Chapter 6: The Claim for Abatement

Getting a Tax Abatement

By Seth Maynard

Tax abatement is a reduction or exemption from taxes. Did you know that it was possible for you to avail of it? Section 6404(a) of the Internal Revenue Code (I.R.C.) allows for abatement of the unpaid part of your tax or liability assessment when: it is too much, it was assessed after the period of applicable limitations has expired, or it was incorrectly or illegally assessed.

You would know that you have unpaid taxes as the Internal Revenue Service (I.R.S.) would send you either a 30-day letter or proposed adjustment letter or a 90-day letter or Notice of Deficiency.
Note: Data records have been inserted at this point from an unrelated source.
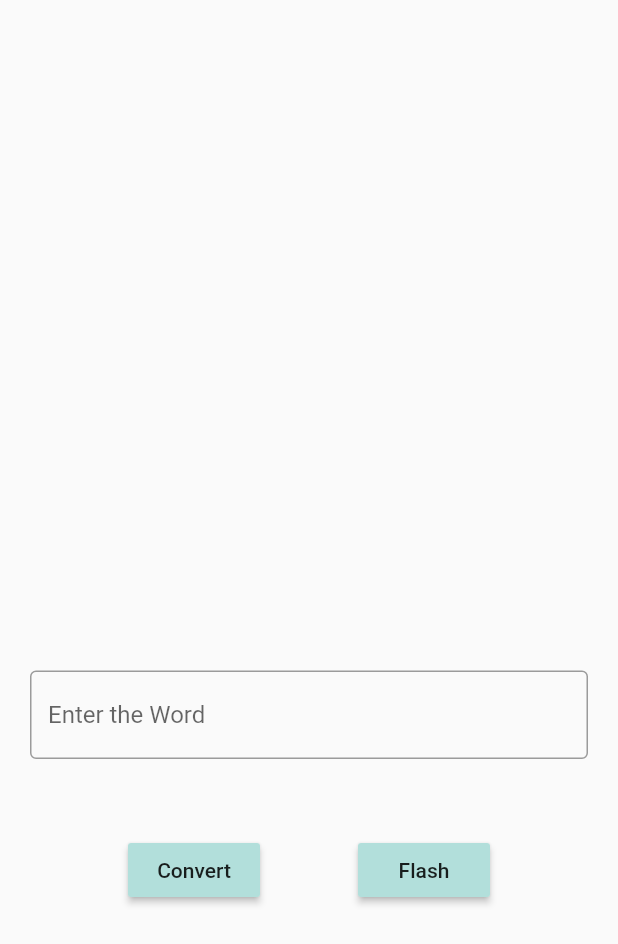
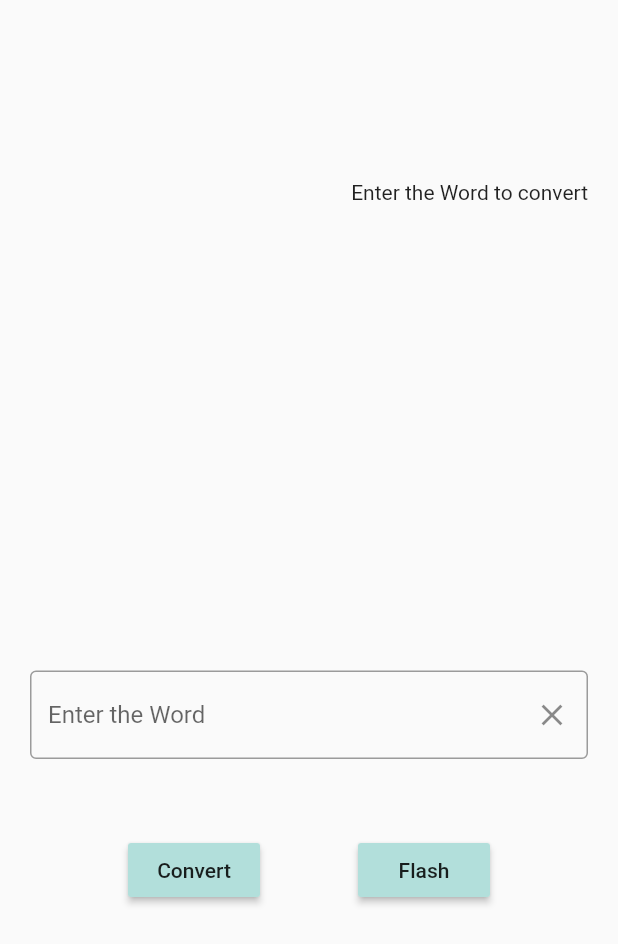
Before and after one commit to 13X02/Tinkerhub-CoCoder, a Flutter app: the screen it shows after launch, after a tap on "Flash", on a phone screen of 412 x 824 dp. Shown: the top 944 px of the screen. Run offline on Flutter 3.47's test engine with Material 2 defaults, Android fonts, the light colour scheme and no system bars; missing offline and left inert: morse, torch_light; statements that could not run were skipped; project files that could hold a hidden picture were left out.

Commit message:
morse code flasher

```diff
--- a/morse_code/lib/main.dart
+++ b/morse_code/lib/main.dart
@@ -17,6 +17,7 @@ class _HomeState extends State<Home> {
   final _text = TextEditingController();
   String userInput = '';
   String morseCode = '';
+  String display = 'Enter the Word to convert';
   final Morse morse = new Morse();
   @override
   Widget build(BuildContext context) {
@@ -27,6 +28,16 @@ class _HomeState extends State<Home> {
           crossAxisAlignment: CrossAxisAlignment.end,
           mainAxisAlignment: MainAxisAlignment.center,
           children: [
+            SizedBox(
+              height: 100,
+            ),
+            Text(
+              display,
+              style: TextStyle(
+                fontSize: 30
+                fontFamily: 'Montserrat',
+                ),
+            ),
             Expanded(
               child: Container(
                 child: Center(
@@ -40,7 +51,15 @@ class _HomeState extends State<Home> {
             TextField(
               controller: _text,
               decoration: InputDecoration(
-                  hintText: "Enter the Word", border: OutlineInputBorder()),
+                hintText: "Enter the Word",
+                border: OutlineInputBorder(),
+                suffixIcon: IconButton(
+                  onPressed: () {
+                    _text.clear();
+                  },
+                  icon: const Icon(Icons.clear),
+                ),
+              ),
             ),
             SizedBox(
               height: 50,
@@ -51,6 +70,7 @@ class _HomeState extends State<Home> {
                 MaterialButton(
                   onPressed: () {
                     setState(() {
+                      display = "Morse Code is";
                       userInput = _text.text;
                       morseCode = morse.encode(userInput);
                     });
@@ -59,16 +79,19 @@ class _HomeState extends State<Home> {
                   color: Colors.teal[100],
                 ),
                 MaterialButton(
-                  onPressed: () {
+                  onPressed: () async {
                     for (var i = 0; i < morseCode.length; i++) {
                       userInput = _text.text;
                       morseCode = morse.encode(userInput);
                       if (morseCode[i] == '-') {
                         _turnOnFlash(context);
+                        await Future.delayed(const Duration(seconds: 1), () {});
                       } else if (morseCode[i] == '.') {
                         _turnOffFlash(context);
+                        await Future.delayed(const Duration(seconds: 1), () {});
                       }
                     }
+                    _turnOffFlash(context);
                   },
                   child: Text("Flash"),
                   color: Colors.teal[100],
```
Also changed, not shown: 4 other files.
In either scenario, the I.R.S. is proposing to make an assessment of what you still owe. Fortunately, in either scenario, you can make an abatement claim and contest them. Take note that timing is very important in this matter. One should respond within 30 days from the date a 30-day letter was issued. The response time to a 90-day deficiency notice, from the date it was issued, is 60 days.

When you make a claim for abatement, you must state why you are making the claim. Whether the assessment was too much, was too late or was incorrect or illegal, you must have documentary evidence that it was so. This is where the Freedom of Information Act (F.O.I.A.) comes in handy. You may reconstruct your case by filing a F.O.I.A. request for the “Examination Administrative File.”

If and when you receive documents, you may find irregularities that would help support your cause. For example, you may find an I.R.C. 6654(a) penalty. This means that the Commissioner wants to assess you for unpaid estimated income taxes. He may even want to assess you for interest that could have been made on the amount of unpaid estimated income tax. Know that a 1984 amendment to the law expressly prohibits the assessment of an unpaid amount of estimated income tax. Furthermore, one cannot impose interest on money that was not meant to be collected. Seeing this type of penalty in your file tells you that the assessment of your tax was incorrect or illegal.

You may also want to check for the existence of a Form 23C, a Summary Record of Assessment. Upon signing this document, the assessment officer signifies that assessment was made. Know that no tax may be collected without a proper assessment. A proper assessment requires that a Form 23C be accomplished and signed by the assessment officer. The absence of Form 23C means that proper assessment has not been made and therefore, no tax may be collected!

If this is good news, understand that there’s a little bad news. There are several letters and forms to fill out to perform all these. There are also details like addresses and timing necessary to successfully execute an abatement claim. The other piece of good news is that all the forms and letters you would need are found in the third edition of Michael Ioane’s “Boston Tea Party.” Aside from chapters of valuable information, ready-to-use materials are collected in a binder for you to simply pull out and use.